Growing up, Kaitlyn Hova thought programming sounded extremely dull, thanks to her father, who worked as a software engineer for various credit card companies.
“He worked in an office, and it was just the most boring life I could ever imagine,” Hova says. “I was never going to be a software engineer, ever. I just had no idea that you could do so much with it.”
Now, the Omaha native is senior UX developer at Women Who Code, a global 501(c)3 nonprofit dedicated to inspiring women to excel in technology careers.
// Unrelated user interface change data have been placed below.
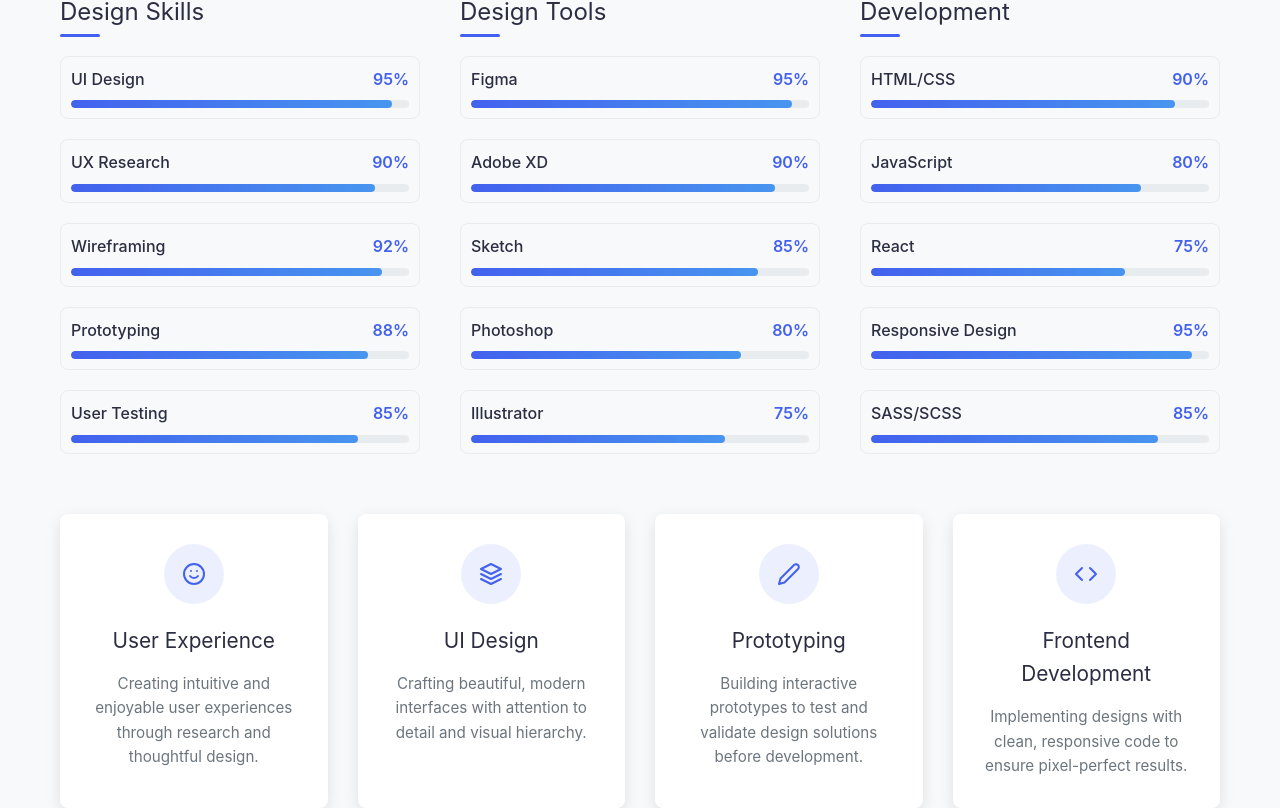
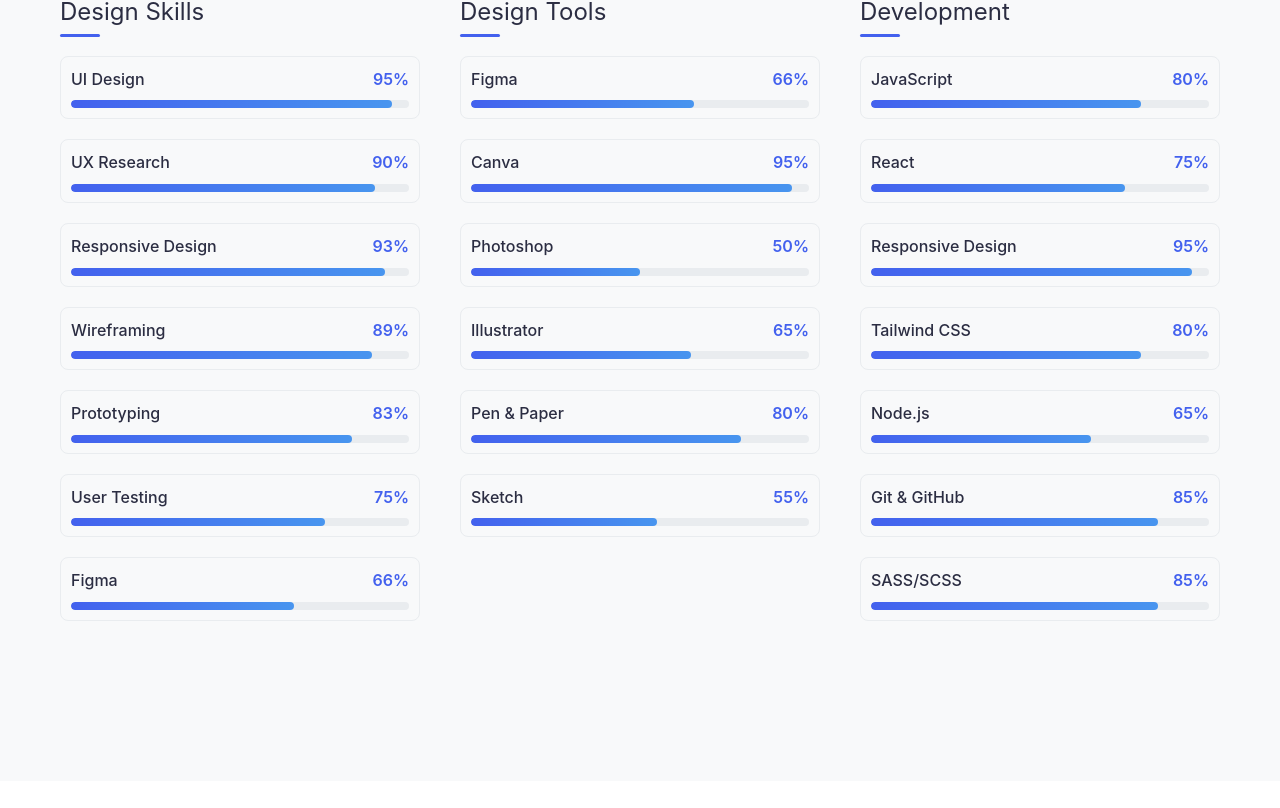
Before and after one commit to TaherTirar/Portfolio1, a Next.js app: page / in a window 1280 px wide. Shown: the part 3099-3907 px from the top of the page. Built offline with nearby package versions, Linux system fonts and the light colour scheme.

Commit message:
add more skills

```diff
--- a/src/components/Skills.css
+++ b/src/components/Skills.css
@@ -37,6 +37,14 @@
 
 .skill-item {
   width: 100%;
+}
+
+.skill-item:hover {
+  background-color: aliceblue;
+}
+
+body.dark-mode .skill-item:hover {
+  background-color: var(--dark-hover);
 }
 
 .skill-info {
--- a/src/components/Skills.jsx
+++ b/src/components/Skills.jsx
@@ -10,24 +10,29 @@ const Skills = () => {
   const designSkills = [
     { name: "UI Design", percentage: 95 },
     { name: "UX Research", percentage: 90 },
-    { name: "Wireframing", percentage: 92 },
-    { name: "Prototyping", percentage: 88 },
-    { name: "User Testing", percentage: 85 },
+    { name: "Responsive Design", percentage: 93 },
+    { name: "Wireframing", percentage: 89 },
+    { name: "Prototyping", percentage: 83 },
+    { name: "User Testing", percentage: 75 },
+    { name: "Figma", percentage: 66 },
   ]
 
   const toolSkills = [
-    { name: "Figma", percentage: 95 },
-    { name: "Adobe XD", percentage: 90 },
-    { name: "Sketch", percentage: 85 },
-    { name: "Photoshop", percentage: 80 },
-    { name: "Illustrator", percentage: 75 },
+    { name: "Figma", percentage: 66 },
+    { name: "Canva", percentage: 95 },
+    { name: "Photoshop", percentage: 50 },
+    { name: "Illustrator", percentage: 65 },
+    { name: "Pen & Paper", percentage: 80 },
+    { name: "Sketch", percentage: 55 },
   ]
 
   const codingSkills = [
-    { name: "HTML/CSS", percentage: 90 },
     { name: "JavaScript", percentage: 80 },
     { name: "React", percentage: 75 },
     { name: "Responsive Design", percentage: 95 },
+    { name: "Tailwind CSS", percentage: 80 },
+    { name: "Node.js", percentage: 65 },
+    { name: "Git & GitHub", percentage: 85 },
     { name: "SASS/SCSS", percentage: 85 },
   ]
 
@@ -60,8 +65,7 @@ const Skills = () => {
       <div className="section-container">
         <h2 className="section-title">My Skills</h2>
         <p className="section-subtitle">
-          I specialize in creating intuitive and engaging user experiences with a focus on clean, modern design and
-          attention to detail.
+          I craft <b>responsive</b>, user-friendly <b>web interfaces</b> with clean code, modern design principles, and a sharp eye for detail.
         </p>
 
         <div className="skills-container">
@@ -126,7 +130,7 @@ const Skills = () => {
           </div>
         </div>
 
-        <div className="skills-cards">
+        {/* <div className="skills-cards">
           <div className="skill-card">
             <div className="skill-card-icon">
               <svg
@@ -212,7 +216,7 @@ const Skills = () => {
             <h3>Frontend Development</h3>
             <p>Implementing designs with clean, responsive code to ensure pixel-perfect results.</p>
           </div>
-        </div>
+        </div> */}
       </div>
     </section>
   )
```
She and her husband also operate their own business, Hova Labs, whose work runs the gamut from web design to 3D printing. (Recently, Developer Week, a developer & engineering technology conference, gave Hova Labs a “Best in 3D Printing” award for their Hovalin, a playable, 3D-printed violin that can be made with about $70 worth of raw material.)
Kaitlyn Hova is also a neuroscientist and a Berklee-trained violinist who has performed with Rod Stewart, Josh Groban, Trans-Siberian Orchestra, Mannheim Steamroller, and multiple rock and indie bands.
In other words she’s pretty much a superhero.
An Unlikely Path toward Tech
Originally, Hova pursued a career in music. She started performing at thirteen with various big-name artists that came to Omaha, then quickly discovered she could make better money playing weddings. But she faced a major age-related hurdle.
“I found out no one was actually going to hire a violinist who’s thirteen years old to play their special day unless you have a website. A website makes you legitimate. So I started coding around then.”
The gigs started rolling in.
She didn’t realize you could do programming for a living. Coding had always been a means to an end: a website for her music, a customized Myspace page, a database for a college project.
Eventually, after a stint at the Berklee College of Music in Boston, she came to the University of Nebraska at Omaha to study neuroscience.
Building a New Social Network
Hova was born with a neurological condition called synesthesia. Synesthesia involves the crossing of senses. A person with synesthesia might see sounds, taste colors, or hear smells. Like most people with the condition, she didn’t realize she was any different. She thought everyone saw colors when they heard music.
When she found out synesthesia was relatively rare, she wanted to know everything about it. After graduating with her degree in neuroscience, she decided she wanted to research synesthesia more extensively. Unfortunately, many graduate programs in neuroscience did not offer the option to study the condition. It’s hard to find funding for synesthesia research, because many people do not even know they have it. And there was no aggregate database of synesthetes, which made it hard to recruit study participants.
So she built The Synesthesia Network, an educational social network for people with synesthesia, universities that want to study synesthesia, and curious minds who want to learn more about synesthesia. Since then, she has given TED Talks on synesthesia, and developed a synesthesia violin that pairs notes with different colored lights to approximate the type of synesthesia that she experiences.
Developing the Synesthesia Network required learning an unfamiliar coding language.
“I already had all the front-end experience,” Hova says. “I could build it, design it, no problem. But I didn’t know how to work with databases.”
So she took a coding bootcamp to learn Ruby on Rails and build the back-end database behind the Synesthesia Network. This experience helped her realize she preferred to build software and dynamic web apps rather than static websites. She switched careers, moved to San Francisco, and now spends her days coding, dreaming up new ideas, inventing fun projects, being a new mom, and advocating for women in technology.
Advice for Women Considering Tech Careers
Hova knows what it feels like to feel excluded from tech. From a young age, she thought of software engineering as a boring dad enterprise, not as a powerful tool to unlock her creativity.
“Girls, myself included, are usually pretty creative,” she says. “You want to solve creative problems. So don’t think of software as ones and zeroes. Think of it as: each coding language and platform you use is like a different tool in your toolbelt to build whatever you want. You can still have that creativity. But coding gives you the tools to build the thing that you want to build. Like, literally anything.”
It might be difficult at first. “But you’ll learn patterns along the way, and it gets easier.”
“It’s kind of like puzzle-solving all day. You’ll get a problem, and you’ll go, okay, how do I solve that? And that’s all you do. It’s fun!”
What We Do
AIM Institute is building an inclusive tech talent community. From offering tech educational experiences to youth through our Brain Exchange, to helping career changers and tech professionals upgrade their skills via the Interface School, we believe there is a path for everyone in technology.